The Ulster County Resource Recovery Agency Board is urging The Ulster County Legislature to move away from single-stream recycling and to a dual-stream model that separates paper from glass and plastic as is done in the city of Kingston.
UCRRA officials say single-stream recycling, originally promoted with hopes of getting more residents to recycle by eliminating the need to separate paper and cardboard from plastic and glass items, has actually resulted in more “contamination” of recyclables.
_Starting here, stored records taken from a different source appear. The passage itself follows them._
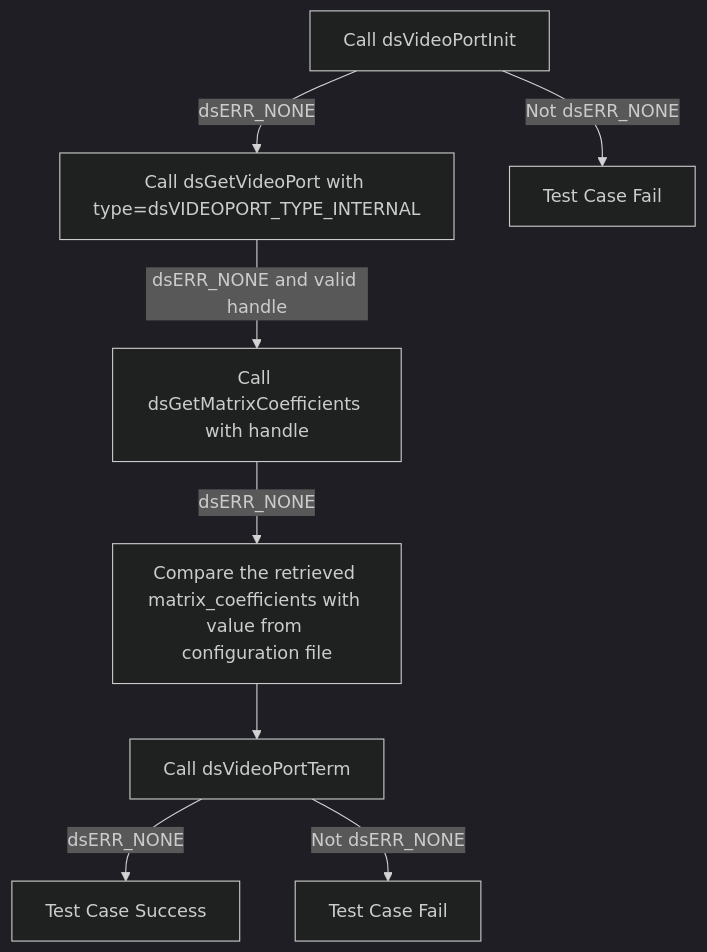
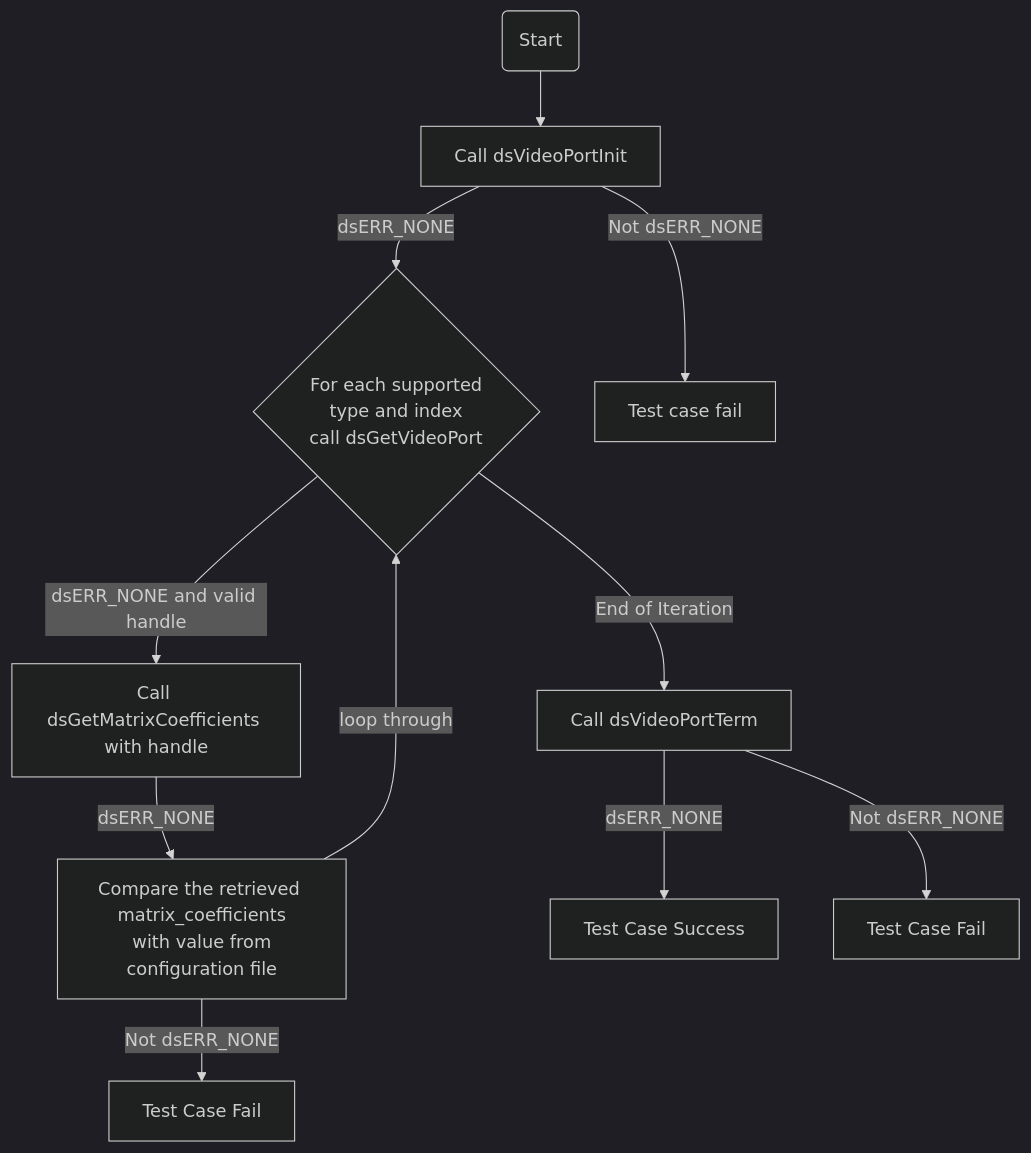
Diagram 15 of 15 in docs/pages/ds-video-port_L2_Low-Level_TestSpecification.md (rdkcentral/rdk-halif-test-device_settings), drawn with Mermaid (dark theme) before and after one commit. The commit also changed other lines of this file and 13 other files, not shown here.

Commit message:
gh #14 Update test case and configuration

````diff
--- a/docs/pages/ds-video-port_L2_Low-Level_TestSpecification.md
+++ b/docs/pages/ds-video-port_L2_Low-Level_TestSpecification.md
@@ -656,11 +669,13 @@
 ```mermaid
 graph TB
-    Step1[Call dsVideoPortInit]
-    Step1 -- dsERR_NONE --> Step2[Call dsGetVideoPort with type=dsVIDEOPORT_TYPE_INTERNAL]
-    Step1 -- Not dsERR_NONE --> Fail1[Test Case Fail]
+    Start(Start) --> Step1[Call dsVideoPortInit]
+    Step1 -- dsERR_NONE --> Step2{For each supported<br> type and index <br> call dsGetVideoPort}
+    Step1 -- Not dsERR_NONE --> TestcaseFail1[Test case fail]
     Step2 -- dsERR_NONE and valid handle --> Step3[Call dsGetMatrixCoefficients with handle]
-    Step3 -- dsERR_NONE --> Step4[Compare the retrieved matrix_coefficients with value from configuration file]
-    Step4 --> Step6[Call dsVideoPortTerm]
+    Step3 -- dsERR_NONE --> Step4[Compare the retrieved matrix_coefficients<br> with value from configuration file]
+    Step4 -->|loop through | Step2
+    Step4 -- Not dsERR_NONE --> Fail7[Test Case Fail]
+    Step2 -->|End of Iteration| Step6[Call dsVideoPortTerm]
     Step6 -- dsERR_NONE --> End[Test Case Success]
     Step6 -- Not dsERR_NONE --> Fail6[Test Case Fail]
 ```
````
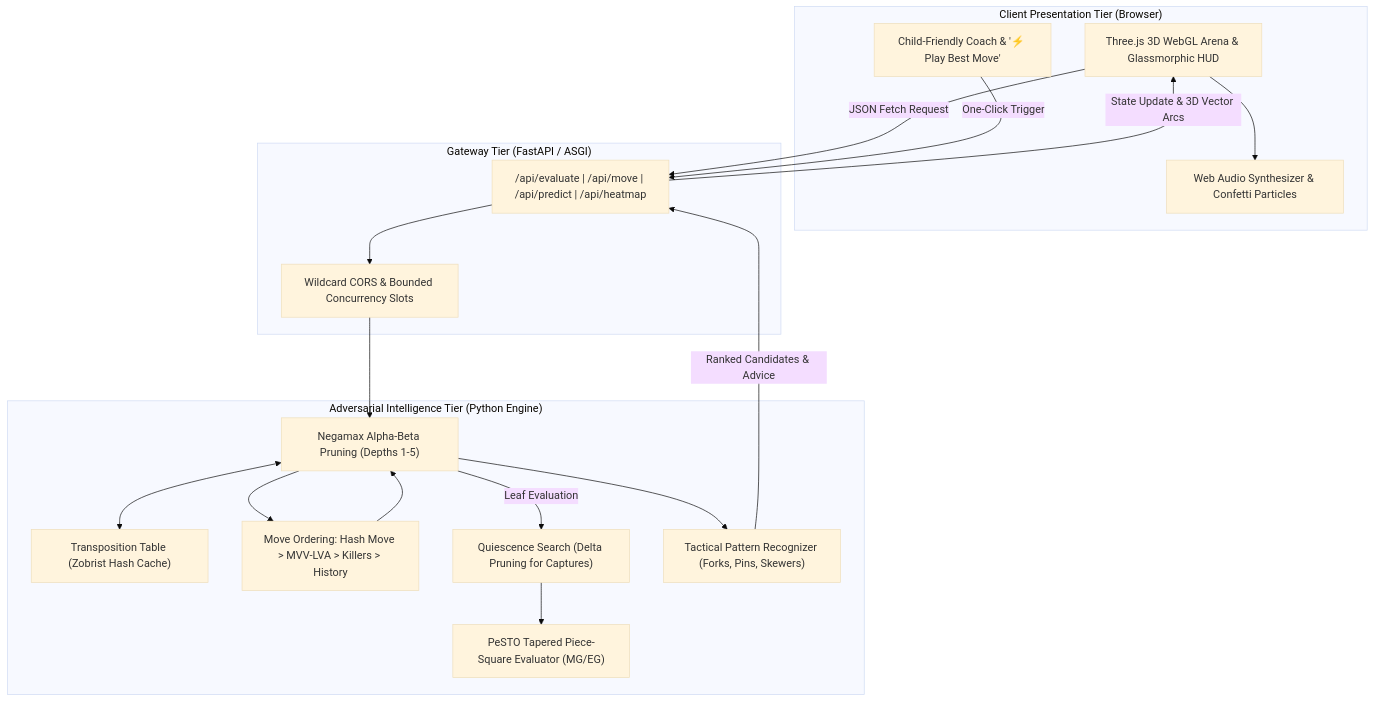
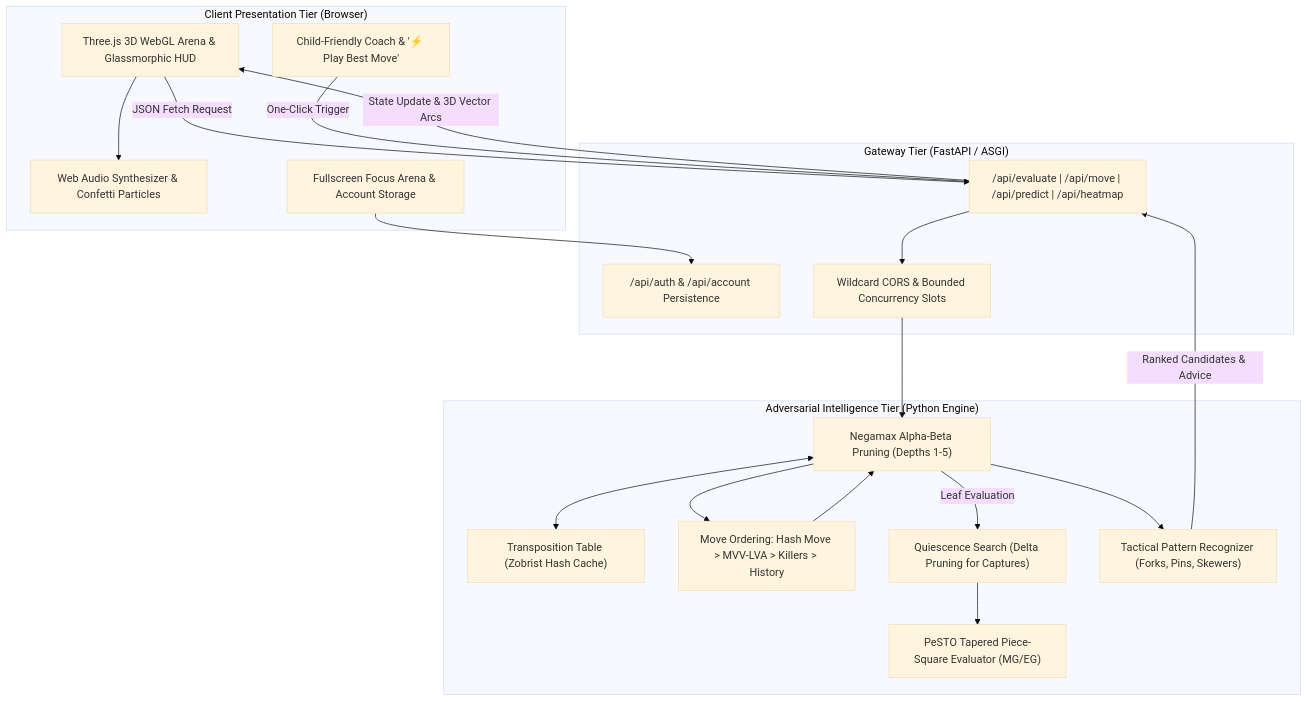
One commit to Ayushnot41/Ai-chess-game changed the diagram in README.md. Above: the diagram before and after it, drawn with Mermaid (base theme). The commit also changed other lines of this file and 28 other files, not shown here.

Commit message:
feat: add standalone 3D motion graphics SVG, Google Stitch palette, and local color swatches

````diff
--- a/README.md
+++ b/README.md
@@ -161,36 +45,39 @@
 ```mermaid
 flowchart TD
     subgraph Client ["Client Presentation Tier (Browser)"]
         UI["Three.js 3D WebGL Arena & Glassmorphic HUD"]
         Coach["Child-Friendly Coach & '⚡ Play Best Move'"]
         FX["Web Audio Synthesizer & Confetti Particles"]
+        FS["Fullscreen Focus Arena & Account Storage"]
     end
 
     subgraph API ["Gateway Tier (FastAPI / ASGI)"]
         Router["/api/evaluate | /api/move | /api/predict | /api/heatmap"]
+        Auth["/api/auth & /api/account Persistence"]
         CORS["Wildcard CORS & Bounded Concurrency Slots"]
     end
 
     subgraph Engine ["Adversarial Intelligence Tier (Python Engine)"]
         TT["Transposition Table (Zobrist Hash Cache)"]
         Ordering["Move Ordering: Hash Move > MVV-LVA > Killers > History"]
         AB["Negamax Alpha-Beta Pruning (Depths 1-5)"]
         QS["Quiescence Search (Delta Pruning for Captures)"]
         Eval["PeSTO Tapered Piece-Square Evaluator (MG/EG)"]
         Predictor["Tactical Pattern Recognizer (Forks, Pins, Skewers)"]
     end
 
     UI -->|JSON Fetch Request| Router
     Coach -->|One-Click Trigger| Router
+    FS --> Auth
     Router --> CORS
     CORS --> AB
     AB <--> TT
     AB --> Ordering
     Ordering --> AB
     AB -->|Leaf Evaluation| QS
     QS --> Eval
     AB --> Predictor
     Predictor -->|Ranked Candidates & Advice| Router
     Router -->|State Update & 3D Vector Arcs| UI
     UI --> FX
 ```
````
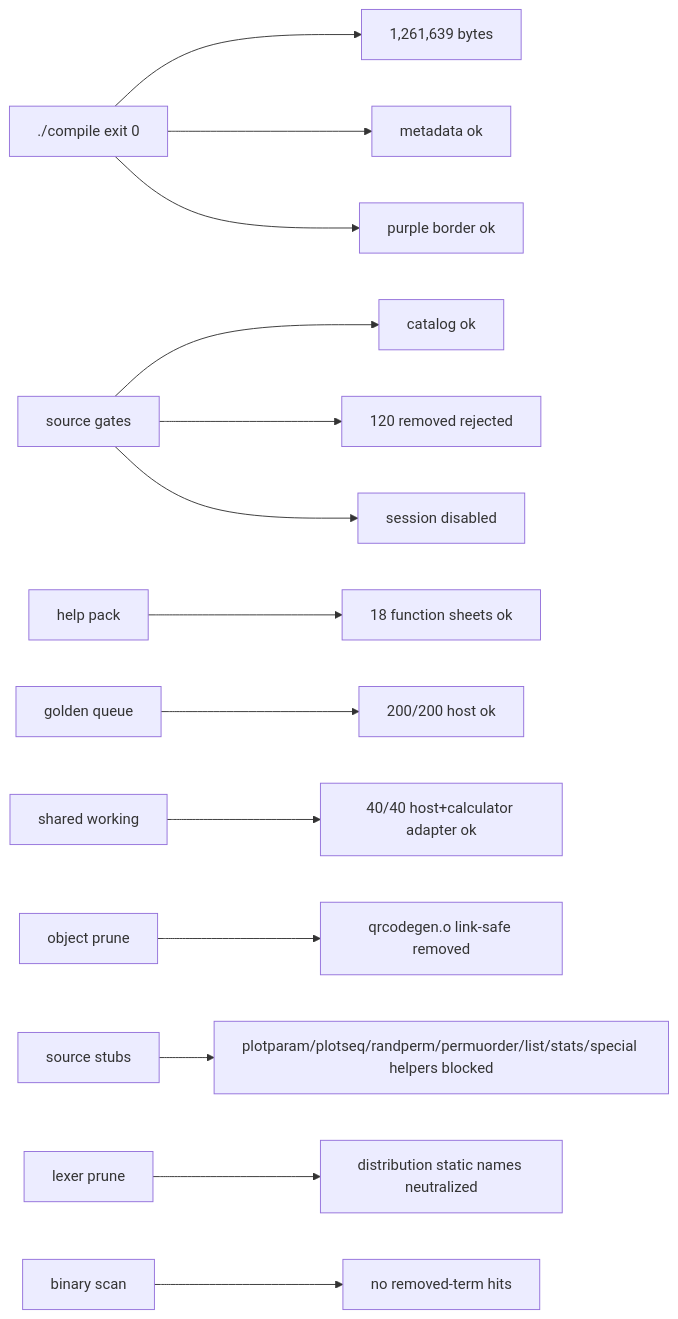
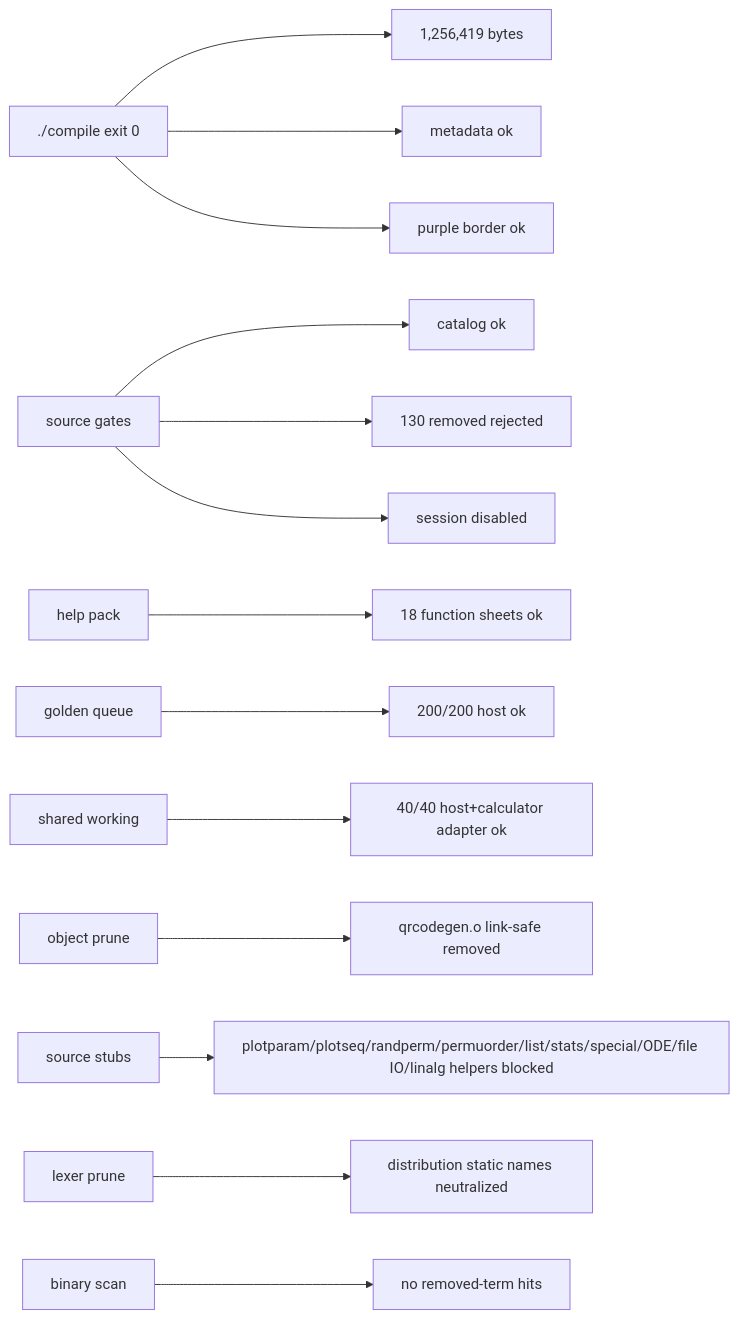
One commit to james8464/notes-addin-casio-fx-cg50 changed the seventh of 7 diagrams in docs/GRAPH.md. Above: the diagram before and after it, drawn with Mermaid. The commit also changed other lines of this file and 20 other files, not shown here.

Commit message:
prune ode file and matrix helpers

````diff
--- a/docs/GRAPH.md
+++ b/docs/GRAPH.md
@@ -120,16 +124,16 @@
 ```mermaid
 graph LR
-  Build["./compile exit 0"] --> Size["1,261,639 bytes"]
+  Build["./compile exit 0"] --> Size["1,256,419 bytes"]
   Build --> Meta["metadata ok"]
   Build --> Border["purple border ok"]
   Source["source gates"] --> Catalog["catalog ok"]
-  Source --> Removed["120 removed rejected"]
+  Source --> Removed["130 removed rejected"]
   Source --> Session["session disabled"]
   Help["help pack"] --> HelpQ["18 function sheets ok"]
   Queue["golden queue"] --> QueueRun["200/200 host ok"]
   Shared["shared working"] --> SharedRun["40/40 host+calculator adapter ok"]
   Obj["object prune"] --> QR["qrcodegen.o link-safe removed"]
-  Macro["source stubs"] --> Stubbed["plotparam/plotseq/randperm/permuorder/list/stats/special helpers blocked"]
+  Macro["source stubs"] --> Stubbed["plotparam/plotseq/randperm/permuorder/list/stats/special/ODE/file IO/linalg helpers blocked"]
   Static["lexer prune"] --> StaticRun["distribution static names neutralized"]
   Bin["binary scan"] --> NoLeak["no removed-term hits"]
 ```
````
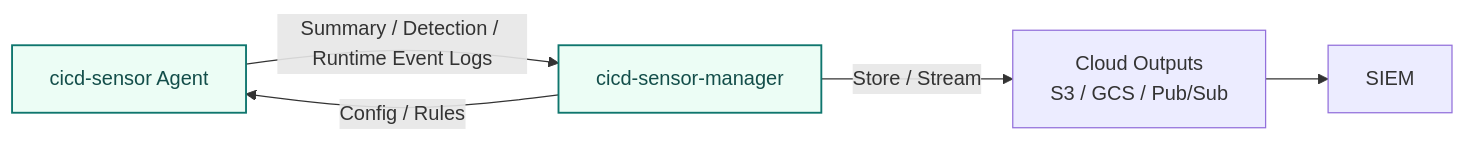
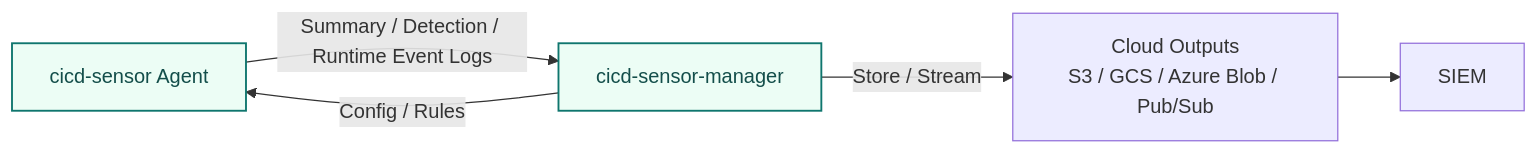
The third of 3 diagrams in docs/user-guide/overview.md (cicd-sensor/cicd-sensor), drawn with Mermaid before and after one commit. The commit also changed other lines of this file and 747 other files, not shown here.

First line of the commit message:
feat(manager): add Azure Blob Storage sink (#193)

````diff
--- a/docs/user-guide/overview.md
+++ b/docs/user-guide/overview.md
@@ -69,15 +69,15 @@
 ```mermaid
 flowchart LR
     AGENT["cicd-sensor Agent"]
     MANAGER["cicd-sensor-manager"]
-    CLOUD["Cloud Outputs<br/>S3 / GCS / Pub/Sub"]
+    CLOUD["Cloud Outputs<br/>S3 / GCS / Azure Blob / Pub/Sub"]
     SIEM["SIEM"]
 
     MANAGER -->|"Config / Rules"| AGENT
     AGENT -->|"Summary / Detection / Runtime Event Logs"| MANAGER
     MANAGER -->|"Store / Stream"| CLOUD
     CLOUD --> SIEM
 
     classDef cicdSensor fill:#ecfdf5,stroke:#0f766e,color:#134e4a,stroke-width:1.5px;
     class AGENT,MANAGER cicdSensor
 ```
````
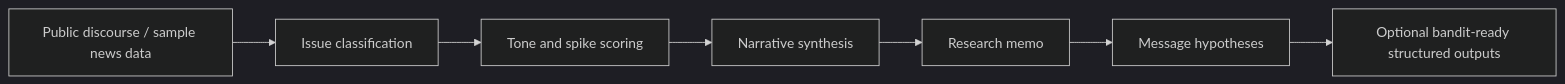
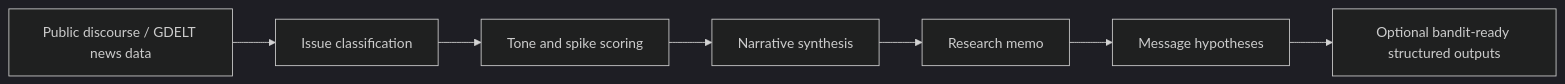
One commit to davidwrauch/social-listening changed the diagram in README.md. Above: the diagram before and after it, drawn with Mermaid (dark theme). The commit also changed other lines of this file and 5 other files, not shown here.

Commit message:
Add real GDELT public news ingestion

````diff
--- a/README.md
+++ b/README.md
@@ -24,9 +26,9 @@
 ```mermaid
 flowchart LR
-    A["Public discourse / sample news data"] --> B["Issue classification"]
+    A["Public discourse / GDELT news data"] --> B["Issue classification"]
     B --> C["Tone and spike scoring"]
     C --> D["Narrative synthesis"]
     D --> E["Research memo"]
     E --> F["Message hypotheses"]
     F --> G["Optional bandit-ready structured outputs"]
 ```
````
And they say that makes them less marketable and results in more items ending up in the regular trash.
Board Member Tom Kacandes said he wants to draft a letter to the County Legislature asking them to pass a law to eliminate single-stream recycling which he billed a “totally unproductive exercise.”
“There’s excess trucking and expense for the agency,” he said. “This method has been thoroughly tried and failed in jurisdiction after jurisdiction.”
Kacandes said he wants to change the law governing private garbage haulers who pick up and residences and businesses outside of the city of Kingston to separate cardboard from plastic and glass items.
He said that’s not out of reach for these companies as they could handle route management to run a dedicated recycling truck that separates cardboard and paper from glass and plastic instead of running mixed recycling and garbage trucks.
“Let’s stop playing around, crapping around,” Kacandes said.
Angelina Brandt, the agency’s director of sustainability, said single-stream leads to a very high contamination rate with 20 percent or more of items coming into RRA facilities being contaminated to a level that can’t be sorted out.
“We see some single stream going into the trash being bagged with other garbage,” Brandt said at a recent RRA meeting. And she said this could be only the tip of the iceberg as less than 20 percent of the recycling in Ulster County passes through the facility.
She admitted they are subject to the discretion of what private haulers who pick up at homes and businesses are reporting.
Charles Whittaker, the RRA’s director of operations and compliance, said he’s seen garden hoses and even kiddie pools ending up on the floor of the recycling facility. “We know there’s a lot of contamination and it ends up at the transfer station or the incinerator.” Whittaker said the private haulers have a whole different agenda.
Board member Charles Landi noted that automated trucks used in single-stream recycling allow private haulers to do 1000 houses a day, up from a few hundred a day in years past.
Board Member Kathie Beinkafner suggested that perhaps private haulers could take the recycling they pick up to town transfer stations.
But Whittaker said that can’t happen as New York state Department of Environmental Conservation laws limit town transfer stations to residential use. “Residents have their place to go and haulers have their place to go,” Whittaker said. “That’s the way the system was designed 30 years ago.” He said back then the county provided towns with $40,000 to build drop centers along with $500,000 to close their landfills. And that still leaves the agency in debt.
Ulster County Legislator Manna Jo Greene, who attended the virtual meeting said she believes single-stream recycling presents a problem in marketing the material.
Greene who represents the towns of Marbletown and Rosendale in the Legislature’s District 1 is no stranger to the RRA as she worked there as he agency’s Recycling Coordinator from 1990-2000 and presently serves as Clearwater Sloop’s Environmental Action Director.
“The way to market material is quality, quality, we learned that 30 years ago,” she said. “Someone along the way said we didn’t have to dual-stream. If we don’t have to separate paper and cans we’ll get higher participation.” But this results in things like spaghetti sauce getting on the newspaper, she said.
An effective dual-stream system will help the agency process waste in a cost-effective way in a system that’s really designed for dual-stream, Greene said.
She said the town transfer stations do the best job of separating things in the recycling stream that don’t belong together.
She pointed to the Marbletown Town Transfer Station, which once even went so far as to separate glass by color into green, amber and clear glass. Glass can present a problem as it gets crushed in trucks and the little fragments can damage the machinery.
“Keeping it separate allows us to market it,” Greene said. “It’s marketable if it’s a pure product.”